→ Problem details
Every line containing the word "message" is to be copied from the data below.

━━━━━ Extracted material ━━━━━

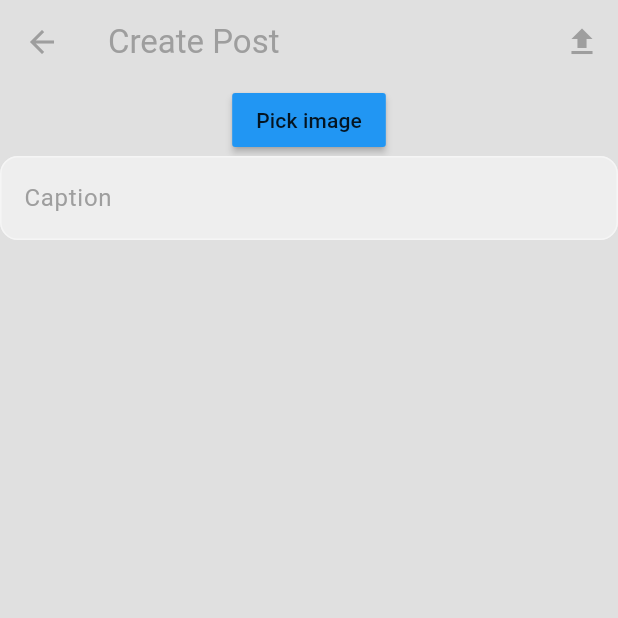
After one commit to Jaman-dedy/social_media, a Flutter app: the UploadPostPage screen opened directly, on a phone screen of 412 x 824 dp, the top half of it. The commit adds this screen. Run offline on Flutter 3.47's test engine with Material 3 defaults, Android fonts, the phone set to English and light mode, and no system bars; our stand-ins replace cloud_firestore, file_picker, firebase_auth, firebase_core, firebase_storage, flutter_bloc; accounts and stored records are empty.

Commit message:
create posts

```diff
--- a/lib/app.dart
+++ b/lib/app.dart
@@ -5,6 +5,8 @@ import "package:social_media/features/auth/presentation/cubits/auth_cubit.dart";
 import "package:social_media/features/auth/presentation/cubits/auth_states.dart";
 import "package:social_media/features/auth/presentation/pages/auth_page.dart";
 import "package:social_media/features/home/presentation/pages/home_page.dart";
+import "package:social_media/features/post/data/firebase_post_repo.dart";
+import "package:social_media/features/post/presentation/cubits/post.cubit.dart";
 import "package:social_media/features/profile/data/firebase_profile_repo.dart";
 import "package:social_media/features/profile/presentation/cubits/profile_cubit.dart";
 import "package:social_media/features/storage/data/firebase_storage_repo.dart";
@@ -43,6 +45,9 @@ class MyApp extends StatelessWidget {
   //Storage repo
   final firebaseStorageRepo = FirebaseStorageRepo();
 
+  //Post repo
+  final firebasePostRepo = FirebasePostRepo();
+
   MyApp({super.key});
 
   @override
@@ -60,7 +65,12 @@ class MyApp extends StatelessWidget {
               create: (context) => ProfileCubit(
                     profileRepo: firebaseProfileRepo,
                     storageRepo: firebaseStorageRepo,
-                  ))
+                  )),
+
+          // post cubit
+          BlocProvider<PostCubit>(
+              create: (context) => PostCubit(
+                  postRepo: firebasePostRepo, storageRepo: firebaseStorageRepo))
         ],
         child: MaterialApp(
           debugShowCheckedModeBanner: false,
@@ -68,6 +78,7 @@ class MyApp extends StatelessWidget {
           home:
               BlocConsumer<AuthCubit, AuthState>(builder: (context, authState) {
             // if Unauthenticated -> auth page (login/register)
+            print("Builder State ==>>>>: ${authState}");
             if (authState is Unauthenticated) {
               return const AuthPage();
             }
--- /dev/null
+++ b/lib/features/post/data/firebase_post_repo.dart
@@ -0,0 +1,69 @@
+import 'package:cloud_firestore/cloud_firestore.dart';
+import 'package:social_media/features/post/domain/entities/post.dart';
+import 'package:social_media/features/post/domain/repos/post_repo.dart';
+
+class FirebasePostRepo implements PostRepo {
+  final FirebaseFirestore firestore = FirebaseFirestore.instance;
+
+  // Store the post in a collections called 'posts
+  final CollectionReference postsCollection =
+      FirebaseFirestore.instance.collection('posts');
+
+  @override
+  Future<void> createPost(Post post) async {
+    try {
+      await postsCollection.doc(post.id).set(post.toJson());
+    } catch (e) {
+      throw Exception('Error creating post: $e');
+    }
+  }
+
+  @override
+  Future<void> deletePost(String postId) async {
+    await postsCollection.doc(postId).delete();
+  }
+
+  @override
+  Future<List<Post>> fetchAllPosts() async {
+    try {
+      // get all post from the recents
+      final postsSnapshot =
+          await postsCollection.orderBy('timestamp', descending: true).get();
+
+      // Convert each firestore document from json -> list of posts
+
+      final List<Post> allPosts = [];
+      for (var doc in postsSnapshot.docs) {
+        try {
+          final post = Post.fromJson(doc.data() as Map<String, dynamic>);
+          allPosts.add(post);
+        } catch (conversionError) {
+          // Continue with next document instead of failing completely
+          continue;
+        }
+      }
+      return allPosts;
+    } catch (e) {
+      print("💥 Error in fetchAllPosts: $e");
+      throw Exception('Error fetching posts: $e');
+    }
+  }
+
+  @override
+  Future<List<Post>> fetchPostByUserId(String userId) async {
+    try {
+      //fetch post snapshot with userId
+      final postsSnapshot =
+          await postsCollection.where('userId', isEqualTo: userId).get();
+
+      //convert firestore documents from json -> list of posts
+      final userPosts = postsSnapshot.docs
+          .map((doc) => Post.fromJson(doc.data() as Map<String, dynamic>))
+          .toList();
+
+      return userPosts;
+    } catch (e) {
+      throw Exception("Error fetching posts by user: $e");
+    }
+  }
+}
--- /dev/null
+++ b/lib/features/post/domain/entities/post.dart
@@ -0,0 +1,54 @@
+import 'package:cloud_firestore/cloud_firestore.dart';
+
+class Post {
+  final String id;
+  final String userId;
+  final String userName;
+  final String text;
+  final String imageUrl;
+  final DateTime timestamp;
+
+  Post({
+    required this.id,
+    required this.userId,
+    required this.userName,
+    required this.text,
+    required this.imageUrl,
+    required this.timestamp,
+  });
+
+  Post copyWith({String? imageUrl}) {
+    return Post(
+      id: id,
+      userId: userId,
+      userName: userName,
+      text: text,
+      imageUrl: imageUrl ?? this.imageUrl,
+      timestamp: timestamp,
+    );
+  }
+
+  // convert post -> json
+
+  Map<String, dynamic> toJson() {
+    return {
+      'id': id,
+      'userId': userId,
+      'userName': userName,
+      'text': text,
+      'imageUrl': id,
+      'timestamp': Timestamp.fromDate(timestamp),
+    };
+  }
+
+  // convert json -> post
+  factory Post.fromJson(Map<String, dynamic> json) {
+    return Post(
+        id: json['id'],
+        userId: json['userId'],
+        userName: json['name'],
+        text: json['text'],
+        imageUrl: json['imageUrl'],
+        timestamp: (json['timestamp'] as Timestamp).toDate());
+  }
+}
--- /dev/null
+++ b/lib/features/post/domain/repos/post_repo.dart
@@ -0,0 +1,8 @@
+import 'package:social_media/features/post/domain/entities/post.dart';
+
+abstract class PostRepo {
+  Future<List<Post>> fetchAllPosts();
+  Future<void> createPost(Post post);
+  Future<void> deletePost(String postId);
+  Future<List<Post>> fetchPostByUserId(String userId);
+}
--- /dev/null
+++ b/lib/features/post/presentation/cubits/post.cubit.dart
@@ -0,0 +1,69 @@
+import 'dart:typed_data';
+
+import 'package:flutter_bloc/flutter_bloc.dart';
+import 'package:social_media/features/post/domain/entities/post.dart';
+import 'package:social_media/features/post/domain/repos/post_repo.dart';
+import 'package:social_media/features/post/presentation/cubits/post_states.dart';
+import 'package:social_media/features/storage/domain/storage_repo.dart';
+
+class PostCubit extends Cubit<PostState> {
+  final PostRepo postRepo;
+  final StorageRepo storageRepo;
+
+  PostCubit({
+    required this.postRepo,
+    required this.storageRepo,
+  }) : super(PostsInitial());
+
+  // create a new post
+  Future<void> createPost(Post post,
+      {String? imagePath, Uint8List? imageBytes}) async {
+    String? imageUrl;
+
+    try {
+      // handle image upload for mobile
+      if (imagePath != null) {
+        emit(PostsUploading());
+        imageUrl = await storageRepo.uploadPostImageMobile(imagePath, post.id);
+      }
+
+      // Handle image upload for web
+      else if (imageBytes != null) {
+        emit(PostsUploading());
+        imageUrl = await storageRepo.uploadPostImageWeb(imageBytes, post.id);
+      }
+
+      // bind the image to the post
+      final newPost = post.copyWith(imageUrl: imageUrl);
+
+      //Save the post to the backend
+      postRepo.createPost(newPost);
+
+      // re-fetch all posts
+      fetchAllPost();
+    } catch (e) {
+      emit(PostsError('Failed to create post: $e'));
+    }
+  }
+
+  // Fetch all posts
+  Future<void> fetchAllPost() async {
+    try {
+      emit(PostsLoading());
+      final posts = await postRepo.fetchAllPosts();
+      emit(PostsLoaded(posts));
+    } catch (e) {
+      emit(PostsError("Failed to fetch posts: $e"));
+    }
+  }
+
+  // Delete post
+
+  Future<void> deletePost(String postId) async {
+    try {
+      await postRepo.deletePost(postId);
+    } catch (e) {
+      throw Exception('Fail to delete $e');
+    }
+  }
+}
--- /dev/null
+++ b/lib/features/post/presentation/cubits/post_states.dart
@@ -0,0 +1,31 @@
+/*
+
+POST STATES
+
+*/
+
+import 'package:social_media/features/post/domain/entities/post.dart';
+
+abstract class PostState {}
+
+// initial state
+
+class PostsInitial extends PostState {}
+
+// loading
+class PostsLoading extends PostState {}
+
+// uploading
+class PostsUploading extends PostState {}
+
+// error
+class PostsError extends PostState {
+  final String message;
+  PostsError(this.message);
+}
+
+// loaded
+class PostsLoaded extends PostState {
+  final List<Post> posts;
+  PostsLoaded(this.posts);
+}
--- /dev/null
+++ b/lib/features/post/presentation/pages/upload_post_page.dart
@@ -0,0 +1,170 @@
+import 'dart:io';
+import 'dart:typed_data';
+
+import 'package:file_picker/file_picker.dart';
+import 'package:flutter/foundation.dart' show kIsWeb;
+import 'package:flutter/material.dart';
+import 'package:flutter_bloc/flutter_bloc.dart';
+import 'package:social_media/features/auth/domain/entities/app_user.dart';
+import 'package:social_media/features/auth/presentation/components/my_text_field.dart';
+import 'package:social_media/features/auth/presentation/cubits/auth_cubit.dart';
+import 'package:social_media/features/post/domain/entities/post.dart';
+import 'package:social_media/features/post/presentation/cubits/post.cubit.dart';
+import 'package:social_media/features/post/presentation/cubits/post_states.dart';
+
+class UploadPostPage extends StatefulWidget {
+  const UploadPostPage({super.key});
+
+  @override
+  State<UploadPostPage> createState() => _UploadPostPageState();
+}
+
+class _UploadPostPageState extends State<UploadPostPage> {
+  // mobile image pick
+  PlatformFile? imagePickedFile;
+
+  // We image pick
+  Uint8List? webImage;
+
+  //Text controller for caption
+  final textController = TextEditingController();
+
+  // Get current user
+  AppUser? currentUser;
+
+  @override
+  void initState() {
+    super.initState();
+
+    getCurrentUser();
+  }
+
+  // Get current user method
+  void getCurrentUser() async {
+    final authCubit = context.read<AuthCubit>();
+    currentUser = authCubit.currentUser;
+  }
+
+  // pick image
+  Future<void> pickImage() async {
+    final result = await FilePicker.platform.pickFiles(
+      type: FileType.image,
+      withData: kIsWeb,
+    );
+
+    if (result != null) {
+      setState(() {
+        imagePickedFile = result.files.first;
+        if (kIsWeb) {
+          webImage = imagePickedFile!.bytes;
+        }
+      });
+    }
+  }
+
+  // Create & upload post
+  void uploadPost() {
+    // validate image and caption
+    if (imagePickedFile == null || textController.text.isEmpty) {
+      ScaffoldMessenger.of(context).showSnackBar(
+          const SnackBar(content: Text("Image and caption are required")));
+      return;
+    }
+
+    // create a new post object
+    final newPost = Post(
+        id: DateTime.now().millisecondsSinceEpoch.toString(),
+        userId: currentUser!.uid,
+        userName: currentUser!.name,
+        text: textController.text,
+        imageUrl: '',
+        timestamp: DateTime.now());
+
+    // post cubit
+    final postCubit = context.read<PostCubit>();
+
+    // web upload
+    if (kIsWeb) {
+      postCubit.createPost(newPost, imageBytes: imagePickedFile?.bytes);
+    }
+
+    //mobile
+    else {
+      postCubit.createPost(newPost, imagePath: imagePickedFile?.path);
+    }
+  }
+
+  //dispose text controller
+
+  @override
+  void dispose() {
+    textController.dispose();
+    super.dispose();
+  }
+
+  // Build UI
+  @override
+  Widget build(BuildContext context) {
+    return BlocConsumer<PostCubit, PostState>(
+      builder: (context, state) {
+        print("post state : ${state}");
+        // loading or uploading
+
+        if (state is PostsLoading || state is PostsUploading) {
+          return const Scaffold(
+              body: Center(
+            child: CircularProgressIndicator(),
+          ));
+        }
+
+        //Build upload page
+        return buildUploadpage();
+      },
+      // Go to previous page when upload is done & posts are loaded
+      listener: (context, state) {
+        if (state is PostsLoaded) {
+          Navigator.pop(context);
+        }
+      },
+    );
+  }
+
+  Widget buildUploadpage() {
+    return Scaffold(
+        appBar: AppBar(
+          title: const Text("Create Post"),
+          foregroundColor: Theme.of(context).colorScheme.primary,
+          actions: [
+            // upload button
+            IconButton(onPressed: uploadPost, icon: const Icon(Icons.upload))
+          ],
+        ),
+
+        //Body
+        body: Center(
+          child: Column(
+            children: [
+              // image preview for web
+              if (kIsWeb && webImage != null) Image.memory(webImage!),
+
+              // image preview for mobile
+              if (!kIsWeb && imagePickedFile != null)
+                Image.file(File(imagePickedFile!.path!)),
+
+              // Pick image button
+              MaterialButton(
+                onPressed: pickImage,
+                color: Colors.blue,
+                child: const Text('Pick image'),
+              ),
+
+              // Caption text box
+              MyTextField(
+                  controller: textController,
+                  hintText: 'Caption',
+                  obscureText: false)
+            ],
+          ),
+        ));
+  }
+}
--- a/lib/features/profile/presentation/pages/edit_profile_page.dart
+++ b/lib/features/profile/presentation/pages/edit_profile_page.dart
@@ -22,6 +22,7 @@ class _EditProfilePageState extends State<EditProfilePage> {
   Uint8List? webImage;
   final bioTextController = TextEditingController();
 
+  // Select image
   Future<void> pickImage() async {
     final result = await FilePicker.platform.pickFiles(
       type: FileType.image,
--- a/lib/features/storage/data/firebase_storage_repo.dart
+++ b/lib/features/storage/data/firebase_storage_repo.dart
@@ -7,6 +7,12 @@ import 'package:social_media/features/storage/domain/storage_repo.dart';
 class FirebaseStorageRepo implements StorageRepo {
   final FirebaseStorage storage = FirebaseStorage.instance;
 
+  /*
+
+    PROFILE PICTURES - Upload images to storage
+
+  */
+
   @override
   Future<String?> uploadProfileImageMobile(String path, String fileName) {
     return _uploadFile(path, fileName, 'profile_images');
@@ -15,6 +21,22 @@ class FirebaseStorageRepo implements StorageRepo {
   @override
   Future<String?> uploadProfileImageWeb(Uint8List fileBytes, String fileName) {
     return _uploadFileBytes(fileBytes, fileName, 'profile_images');
+  }
+
+  /*
+
+    PROFILE PICTURES - Upload images to storage
+
+  */
+
+  @override
+  Future<String?> uploadPostImageMobile(String path, String fileName) {
+    return _uploadFile(path, fileName, 'post_images');
+  }
+
+  @override
+  Future<String?> uploadPostImageWeb(Uint8List fileBytes, String fileName) {
+    return _uploadFileBytes(fileBytes, fileName, 'post_images');
   }
 
   /*
--- a/lib/features/storage/domain/storage_repo.dart
+++ b/lib/features/storage/domain/storage_repo.dart
@@ -7,4 +7,10 @@ abstract class StorageRepo {
 
   //upload profile images on web platforms
   Future<String?> uploadProfileImageWeb(Uint8List fileBytes, String fileName);
+
+  //upload post images on web platforms
+  Future<String?> uploadPostImageMobile(String path, String fileName);
+
+  //upload post images on web platforms
+  Future<String?> uploadPostImageWeb(Uint8List fileBytes, String fileName);
 }
```
Also changed, not shown: lib/features/auth/data/firebase_auth_repo.dart (+21 -4 lines), lib/features/home/presentation/pages/home_page.dart (+12 -0 lines).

━━━━━

→ Solution for this exercise
Commit message:
+  final String message;
+  PostsError(this.message);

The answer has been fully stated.